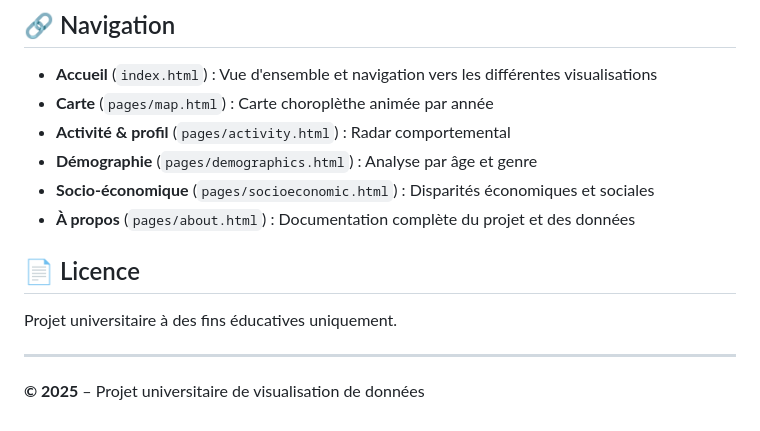
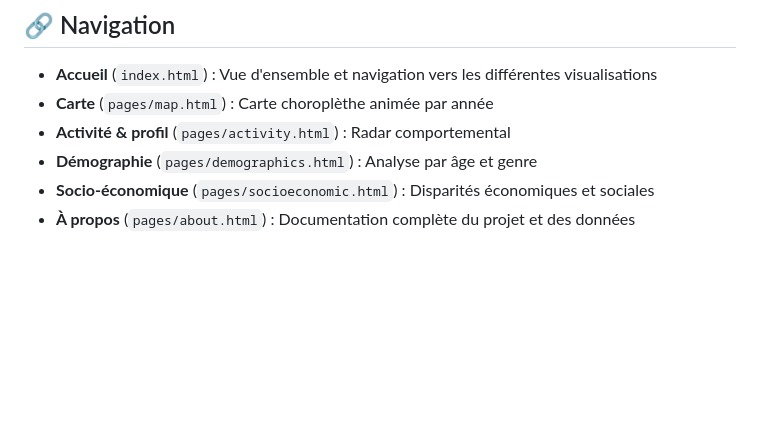
Before and after one commit to ACharaf06/ObesityViz, a Markdown page: README.md, the part around the change. Drawn GitHub-style; blank space fills up the shorter version.

Commit message:
Remove license section from README
Removed license section from README.

```diff
--- a/README.md
+++ b/README.md
@@ -173,11 +173,3 @@ Adaptées aux labels textuels longs (niveaux d'éducation, tranches de revenu) e
 - **Démographie** (`pages/demographics.html`) : Analyse par âge et genre
 - **Socio-économique** (`pages/socioeconomic.html`) : Disparités économiques et sociales
 - **À propos** (`pages/about.html`) : Documentation complète du projet et des données
-
-## 📄 Licence
-
-Projet universitaire à des fins éducatives uniquement.
-
----
-
-**© 2025** – Projet universitaire de visualisation de données
```
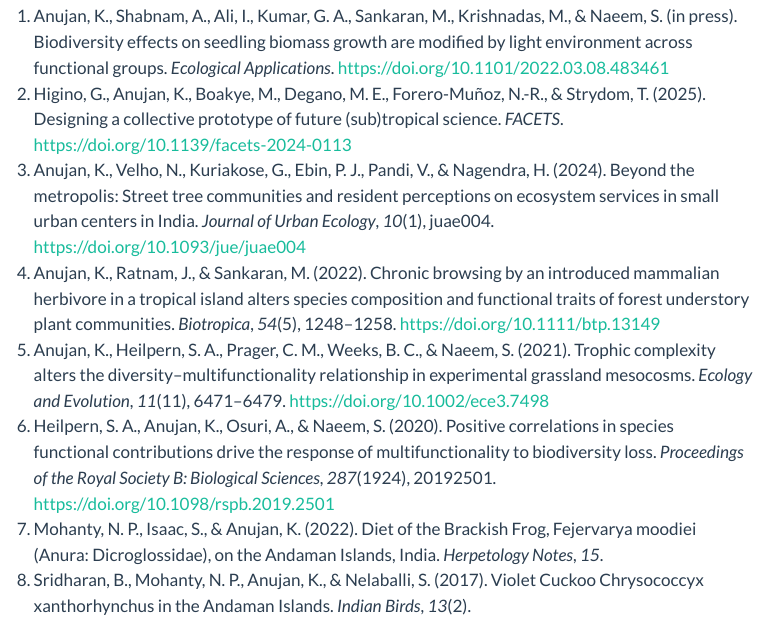
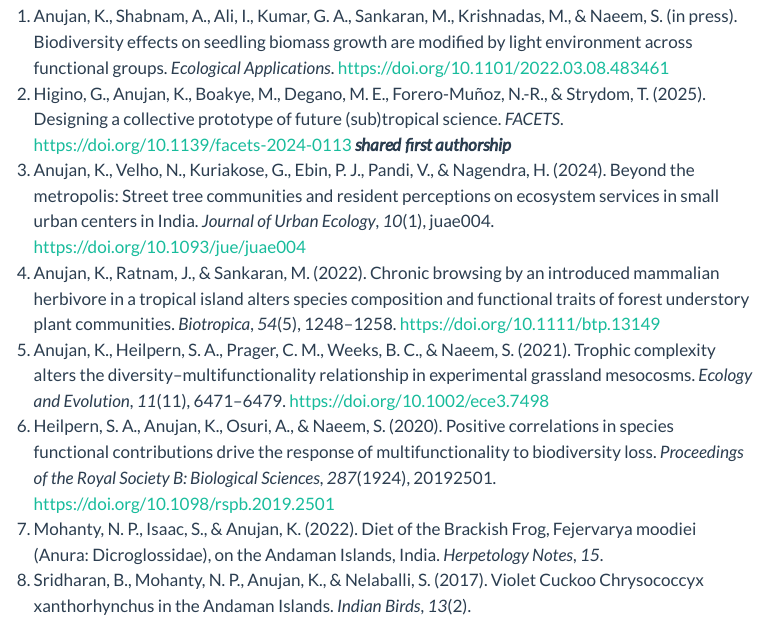
Before and after one commit to krishnaanujan/krishnaanujan.github.io, a Quarto document (publications.qmd): the page in a window 1100 px wide, from 130 px down. Rendered offline with R 4.5, knitr and Pandoc in place of Quarto, with nearby package versions; menus at the side of the page are left out.

Commit message:
update pubs page

```diff
--- a/publications.qmd
+++ b/publications.qmd
@@ -8,7 +8,7 @@
 
 ## Published peer-reviewed manuscripts
 1. [@anujan_biodiversity_inpress]
-1. [@higino_designing_2025]
+1. [@higino_designing_2025] ***shared first authorship***
 1. [@anujan_metropolis_2024]
 2. [@anujan_chronic_2022]
 3. [@anujan_trophic_2021]
```
Also changed, not shown: docs/search.json, 1 other file.
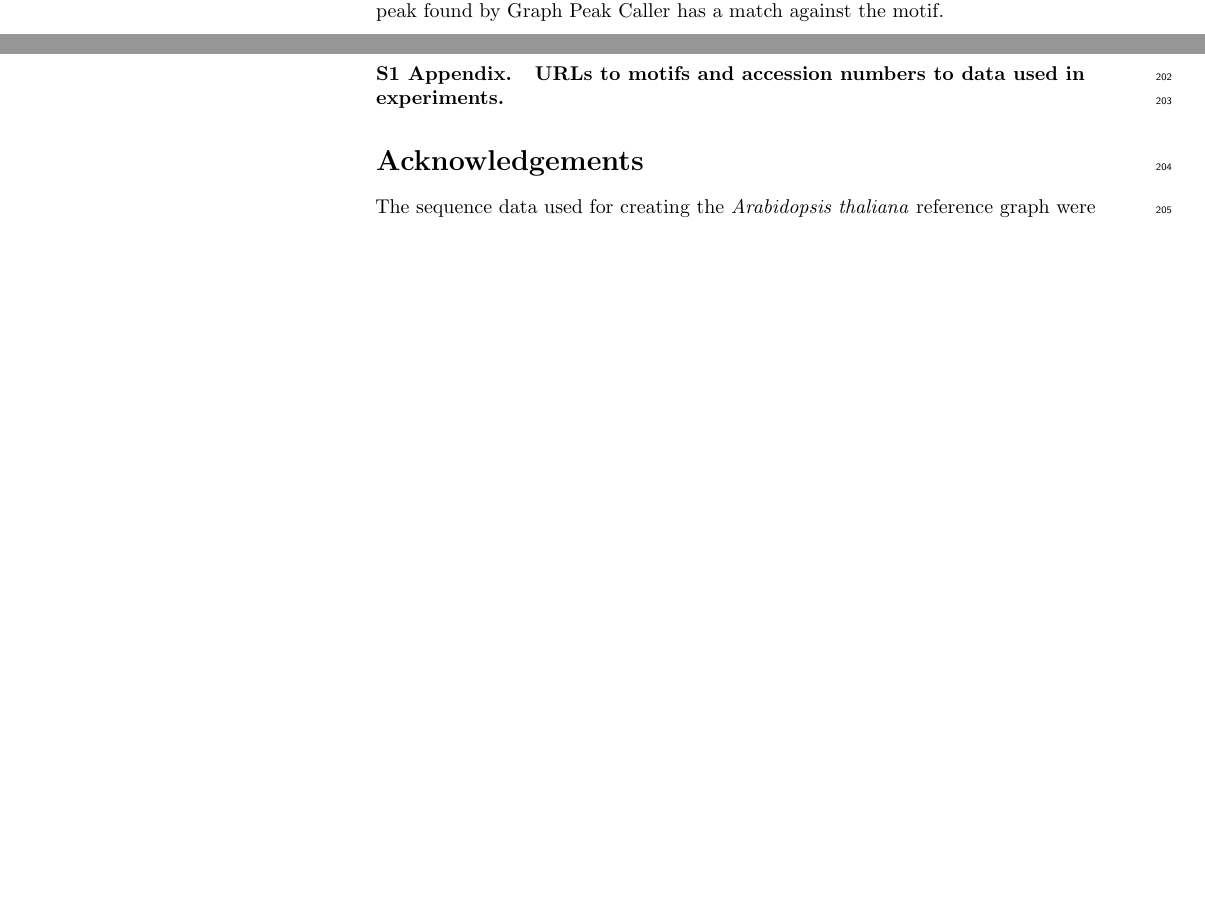
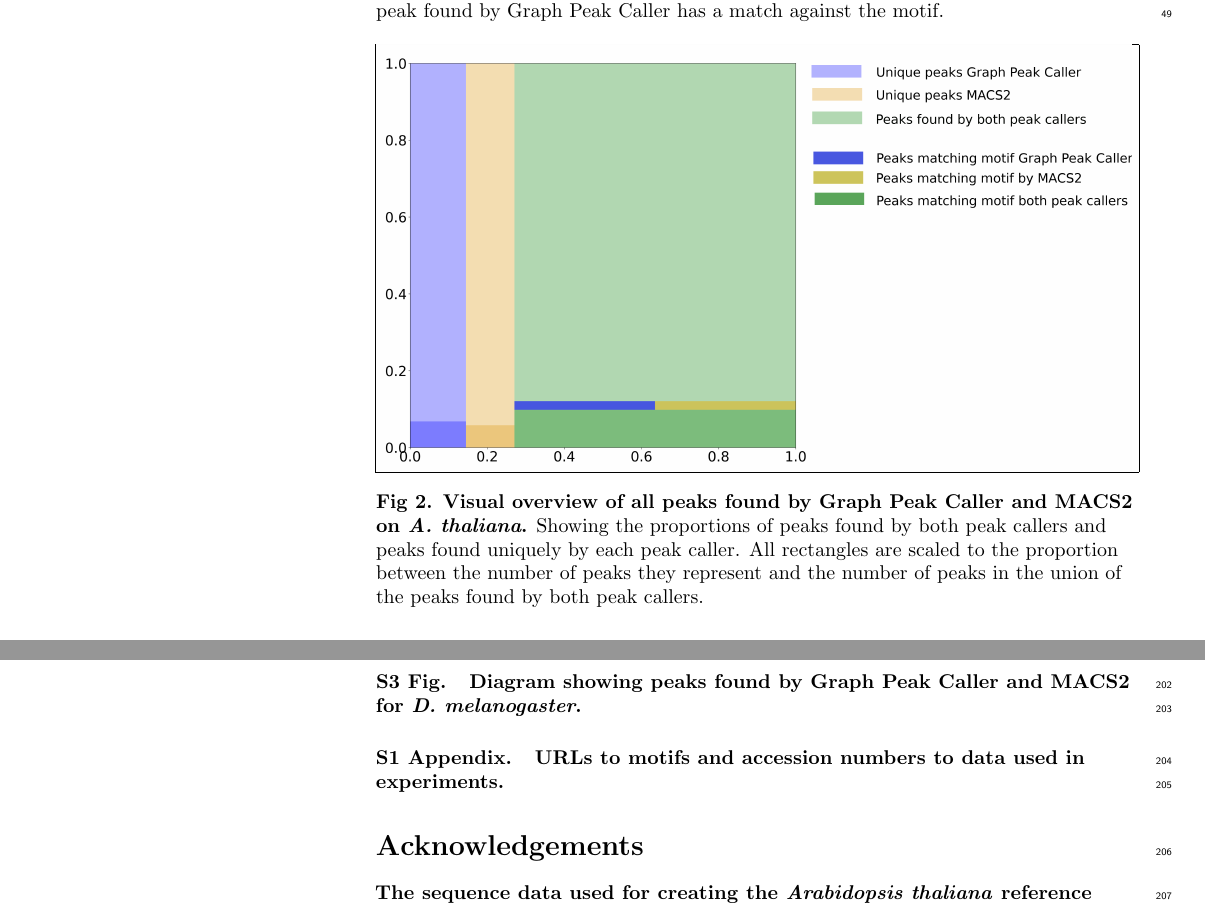
Before and after one commit to uio-bmi/graph_peak_caller_paper, a LaTeX document (graph_peak_caller.tex): two parts of pages 3 and 7 of 8 before the commit and two parts of pages 3 and 8 of 9 after it, joined at a grey line, cut so that both start at the same text, the shorter picture padded with empty space. Compiled offline with pdfLaTeX.

Commit message:
Diagrams

```diff
--- a/graph_peak_caller.tex
+++ b/graph_peak_caller.tex
@@ -295,6 +295,17 @@ Table~\ref{table1} shows an overview of peaks found by Graph Peak Caller and MAC
 Most of the peaks found by one peak caller are also found by the other.
 Among these, the peaks found by Graph Peak Caller are slightly more enriched for DNA-binding motifs than the peaks found by MACS2 for all transcription factors, except SEP3, where the numbers are the same.
 Fig~\ref{motif_enrichment} shows an example of a peak detected on chromosome 1, illustrating how both peak callers find a peak, but only the peak found by Graph Peak Caller has a match against the motif.
+
+
+
+\begin{figure}[!h]
+ \frame{ \includegraphics[width=1.0\textwidth]{figures/venn_diagrams_aggregated.png} }
+ \caption{{\bf Visual overview of all peaks found by Graph Peak Caller and MACS2 on \emph{A. thaliana}.} Showing the proportions of peaks found by both peak callers and peaks found uniquely by each peak caller. All rectangles are scaled to the proportion between the number of peaks they represent and the number of peaks in the union of the peaks found by both peak callers.}
+% BWA is not able to align these reads with sufficient mapping score to the linear reference genome,
+\label{asdf}
+\end{figure}
+
+
 % Place tables after the first paragraph in which they are cited.
 \begin{table}[!ht]
 \begin{adjustwidth}{-2.45in}{0in} % Comment out/remove adjustwidth environment if table fits in text column.
@@ -420,4 +431,8 @@ We have developed Graph Peak Caller, a tool for performing peak calling from ChI
 {\bf DNA-binding motif enrichment plots (as Fig~\ref{motif_plots}) for all peaks detected on \emph{D. melanogaster} and human.} Left plots are proportion of peaks matching motif when all peaks are included. Right plots are proportion of peaks matching motif when only unique peaks found by each peak caller are included.
+
+\paragraph*{S3 Fig.}
+\label{S3_Fig}
+{\bf Diagram showing peaks found by Graph Peak Caller and MACS2 for \emph{D. melanogaster}.
 
 
 \paragraph*{S1 Appendix.}
```
Also changed, not shown: figures/S3_Fig.png (added), figures/venn_diagrams.png (added), figures/venn_diagrams_aggregated.png (added), figures/venn_diagrams_aggregated_dm_human.png (added), graph_peak_caller.tex (2 more changed lines), 4 other files.
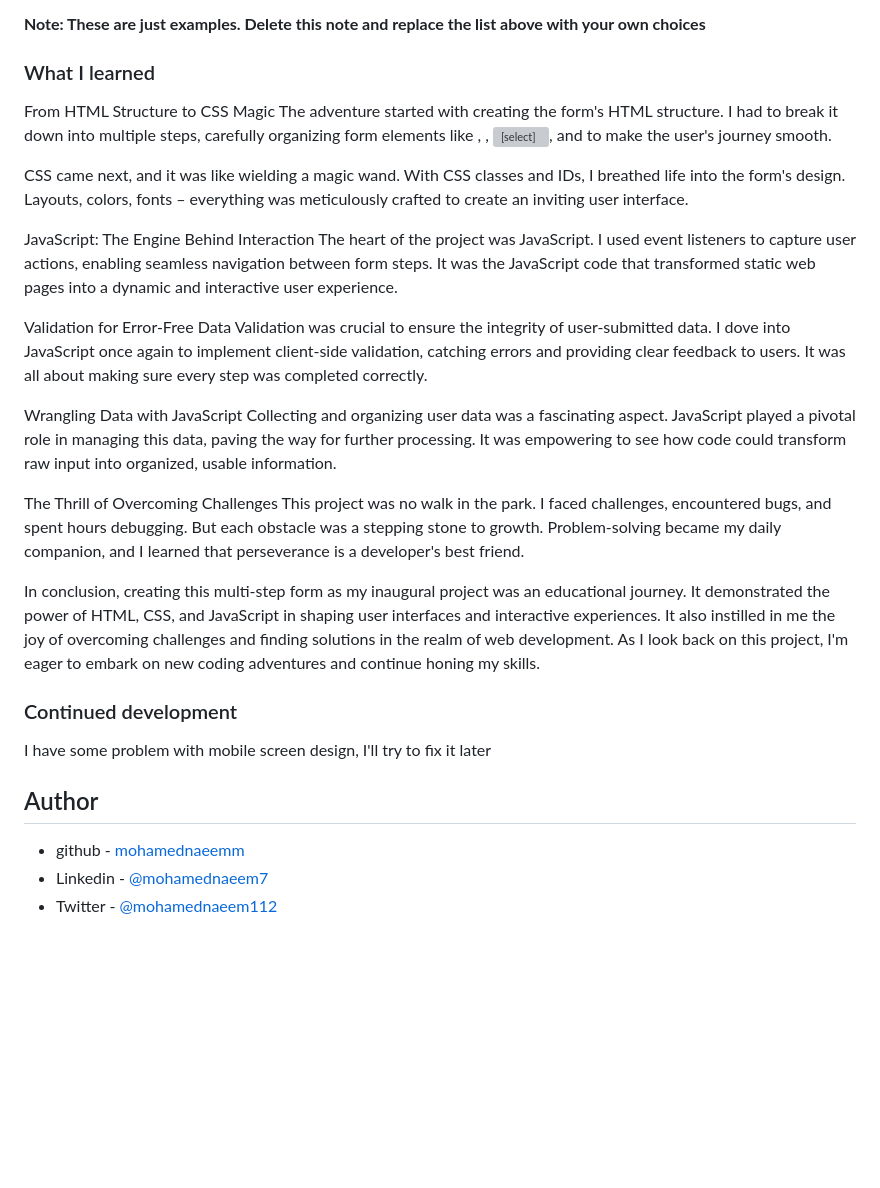
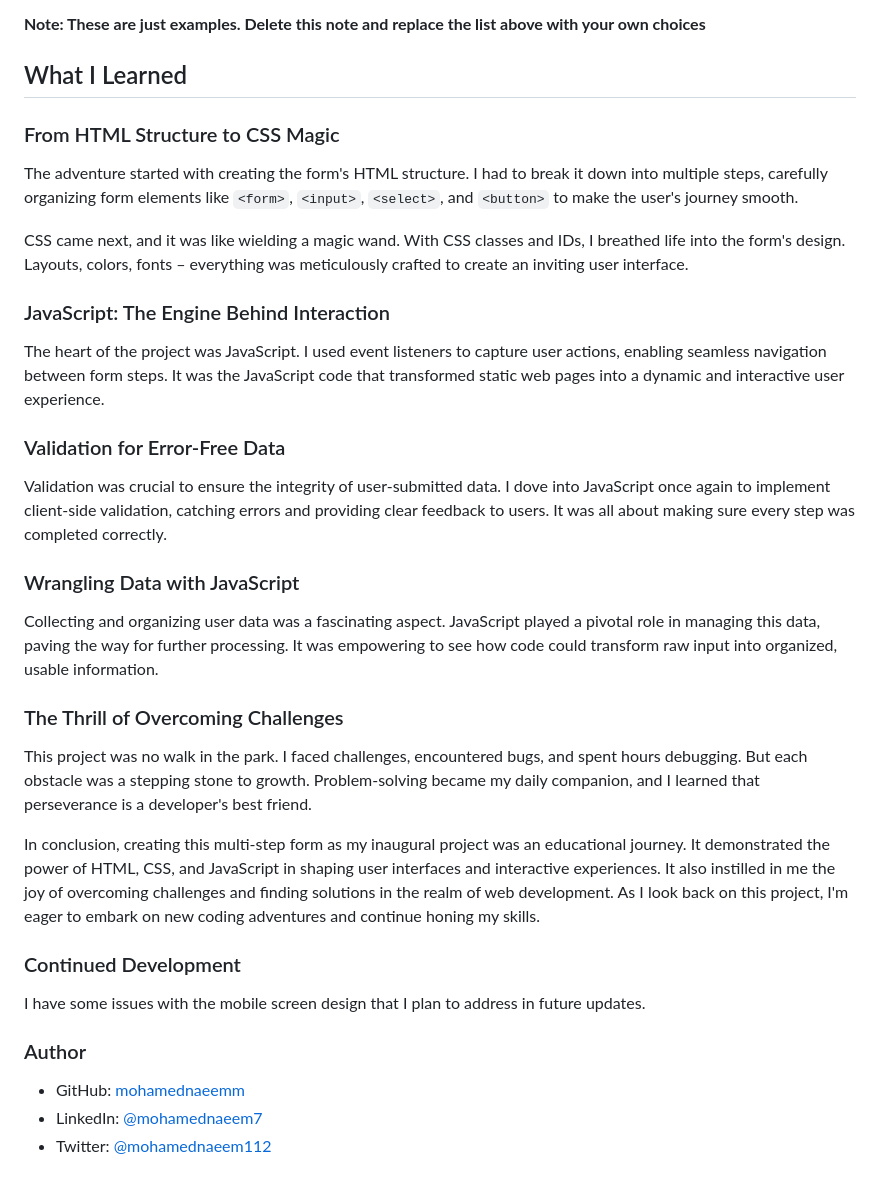
Before and after one commit to mohamednaeemm/multi-step-form, a Markdown page: README.md, the part around the change. Drawn GitHub-style; blank space fills up the shorter version; grey boxes are pictures that could not be loaded.

```diff
--- a/README.md
+++ b/README.md
@@ -47,34 +47,38 @@ Users should be able to:
 
 **Note: These are just examples. Delete this note and replace the list above with your own choices**
 
-### What I learned
+## What I Learned
 
-From HTML Structure to CSS Magic
-The adventure started with creating the form's HTML structure. I had to break it down into multiple steps, carefully organizing form elements like <form>, <input>, <select>, and <button> to make the user's journey smooth.
+### From HTML Structure to CSS Magic
+
+The adventure started with creating the form's HTML structure. I had to break it down into multiple steps, carefully organizing form elements like `<form>`, `<input>`, `<select>`, and `<button>` to make the user's journey smooth.
 
 CSS came next, and it was like wielding a magic wand. With CSS classes and IDs, I breathed life into the form's design. Layouts, colors, fonts – everything was meticulously crafted to create an inviting user interface.
 
-JavaScript: The Engine Behind Interaction
+### JavaScript: The Engine Behind Interaction
+
 The heart of the project was JavaScript. I used event listeners to capture user actions, enabling seamless navigation between form steps. It was the JavaScript code that transformed static web pages into a dynamic and interactive user experience.
 
-Validation for Error-Free Data
+### Validation for Error-Free Data
+
 Validation was crucial to ensure the integrity of user-submitted data. I dove into JavaScript once again to implement client-side validation, catching errors and providing clear feedback to users. It was all about making sure every step was completed correctly.
 
-Wrangling Data with JavaScript
+### Wrangling Data with JavaScript
+
 Collecting and organizing user data was a fascinating aspect. JavaScript played a pivotal role in managing this data, paving the way for further processing. It was empowering to see how code could transform raw input into organized, usable information.
 
-The Thrill of Overcoming Challenges
+### The Thrill of Overcoming Challenges
+
 This project was no walk in the park. I faced challenges, encountered bugs, and spent hours debugging. But each obstacle was a stepping stone to growth. Problem-solving became my daily companion, and I learned that perseverance is a developer's best friend.
 
 In conclusion, creating this multi-step form as my inaugural project was an educational journey. It demonstrated the power of HTML, CSS, and JavaScript in shaping user interfaces and interactive experiences. It also instilled in me the joy of overcoming challenges and finding solutions in the realm of web development. As I look back on this project, I'm eager to embark on new coding adventures and continue honing my skills.
 
+### Continued Development
 
+I have some issues with the mobile screen design that I plan to address in future updates.
 
-### Continued development
+### Author
 
-I have some problem with mobile screen design, I'll try to fix it later
-## Author
-
-- github - [mohamednaeemm](https://mohamednaeemm.github.com)
-- Linkedin - [@mohamednaeem7](https://www.linkedin.com/in/mohamednaeem7/)
-- Twitter - [@mohamednaeem112](https://twitter.com/mohamednaeem112)
+- GitHub: [mohamednaeemm](https://github.com/mohamednaeemm)
+- LinkedIn: [@mohamednaeem7](https://www.linkedin.com/in/mohamednaeem7)
+- Twitter: [@mohamednaeem112](https://twitter.com/mohamednaeem112)
```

■ **Problem details**
Find every line in the records above that holds the word "https", and copy each one.

■ **Result**
-- github - [mohamednaeemm](https://mohamednaeemm.github.com)
-- Linkedin - [@mohamednaeem7](https://www.linkedin.com/in/mohamednaeem7/)
-- Twitter - [@mohamednaeem112](https://twitter.com/mohamednaeem112)
+- GitHub: [mohamednaeemm](https://github.com/mohamednaeemm)
+- LinkedIn: [@mohamednaeem7](https://www.linkedin.com/in/mohamednaeem7)
+- Twitter: [@mohamednaeem112](https://twitter.com/mohamednaeem112)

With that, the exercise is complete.